------ Excerpted data ------

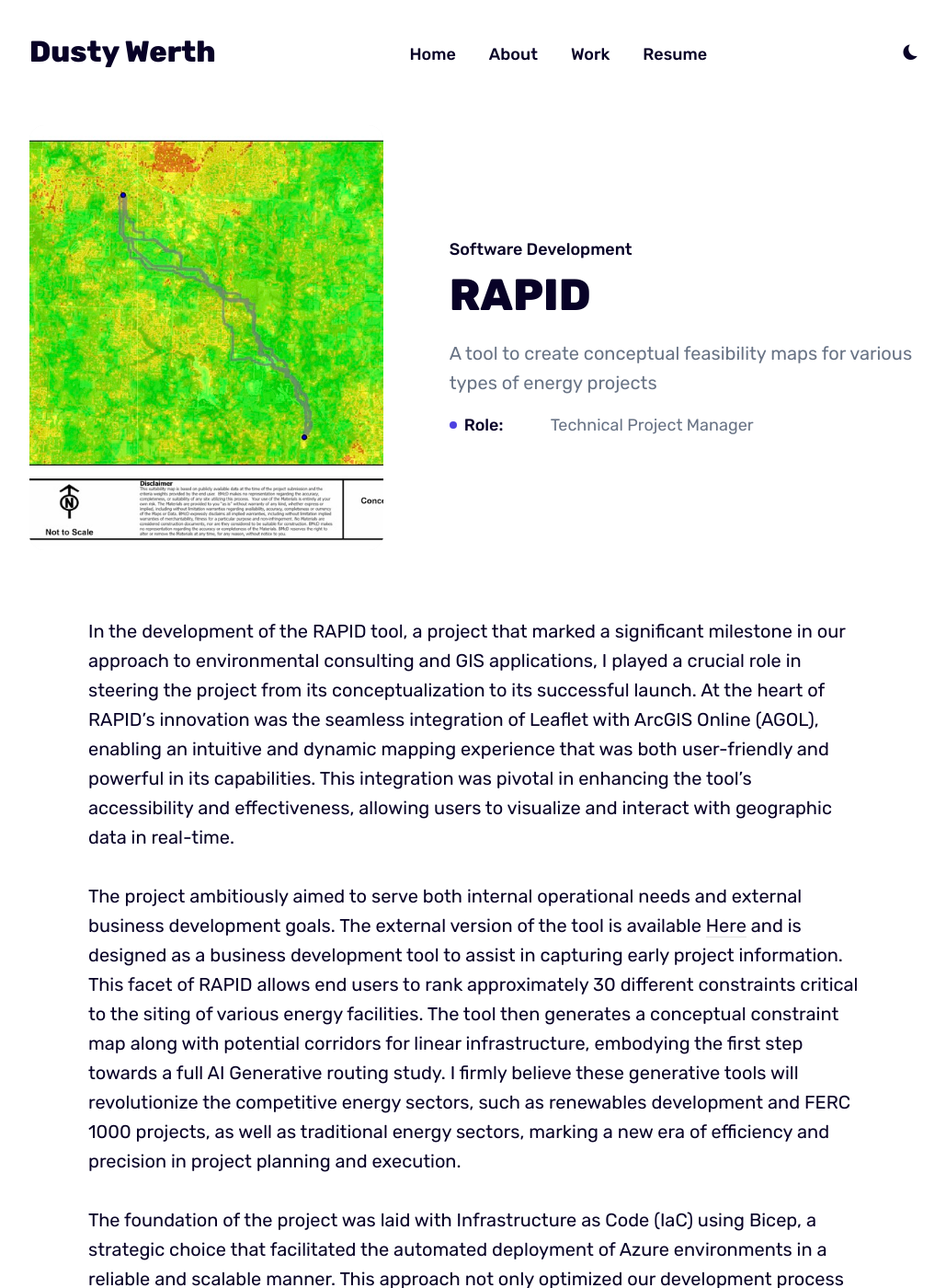
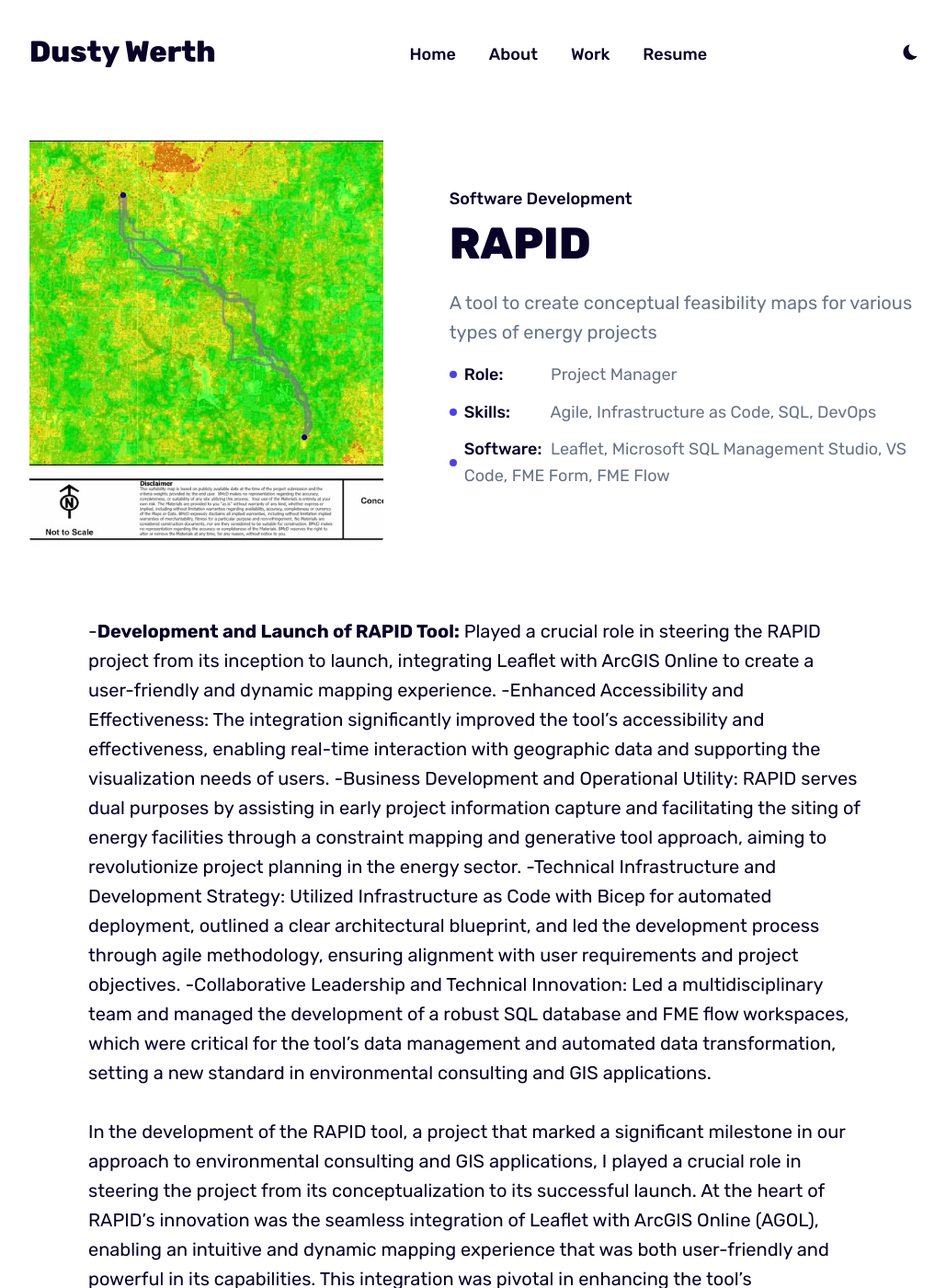
Before and after one commit to DustyWerth/DustyWerth.github.io, a Jekyll site: the page built from _works/RAPID.md, in a window 1280 px wide and 1400 px high. Shown: the whole window at 92% size, without its empty margins (124-1153 px from the left). Built offline with Jekyll 4.4.1, drawn with Linux system fonts in a browser that asks for light colours.

Commit message:
Update RAPID.md

```diff
--- a/_works/RAPID.md
+++ b/_works/RAPID.md
@@ -4,10 +4,18 @@ description: A tool to create conceptual feasibility maps for various types of e
 category: Software Development
 date: 2022-11-06 08:01:35 +0300
 client:
-role: Technical Project Manager
+role: Project Manager
 image: '/images/Conceptual_Constraint_Map.jpg'
 image_caption: ''
+skills: 'Agile, Infrastructure as Code, SQL, DevOps'
+software: 'Leaflet, Microsoft SQL Management Studio, VS Code, FME Form, FME Flow'
 ---
+
+-<strong>Development and Launch of RAPID Tool:</strong> Played a crucial role in steering the RAPID project from its inception to launch, integrating Leaflet with ArcGIS Online to create a user-friendly and dynamic mapping experience.
+-Enhanced Accessibility and Effectiveness: The integration significantly improved the tool's accessibility and effectiveness, enabling real-time interaction with geographic data and supporting the visualization needs of users.
+-Business Development and Operational Utility: RAPID serves dual purposes by assisting in early project information capture and facilitating the siting of energy facilities through a constraint mapping and generative tool approach, aiming to revolutionize project planning in the energy sector.
+-Technical Infrastructure and Development Strategy: Utilized Infrastructure as Code with Bicep for automated deployment, outlined a clear architectural blueprint, and led the development process through agile methodology, ensuring alignment with user requirements and project objectives.
+-Collaborative Leadership and Technical Innovation: Led a multidisciplinary team and managed the development of a robust SQL database and FME flow workspaces, which were critical for the tool's data management and automated data transformation, setting a new standard in environmental consulting and GIS applications.
 
 In the development of the RAPID tool, a project that marked a significant milestone in our approach to environmental consulting and GIS applications, I played a crucial role in steering the project from its conceptualization to its successful launch. At the heart of RAPID’s innovation was the seamless integration of Leaflet with ArcGIS Online (AGOL), enabling an intuitive and dynamic mapping experience that was both user-friendly and powerful in its capabilities. This integration was pivotal in enhancing the tool’s accessibility and effectiveness, allowing users to visualize and interact with geographic data in real-time.
 
```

------

What is expected —
Which of the lines above mention the word "Code"? Pull those lines out.

Answer for this exercise —
+skills: 'Agile, Infrastructure as Code, SQL, DevOps'
+software: 'Leaflet, Microsoft SQL Management Studio, VS Code, FME Form, FME Flow'
+-Technical Infrastructure and Development Strategy: Utilized Infrastructure as Code with Bicep for automated deployment, outlined a clear architectural blueprint, and led the development process through agile methodology, ensuring alignment with user requirements and project objectives.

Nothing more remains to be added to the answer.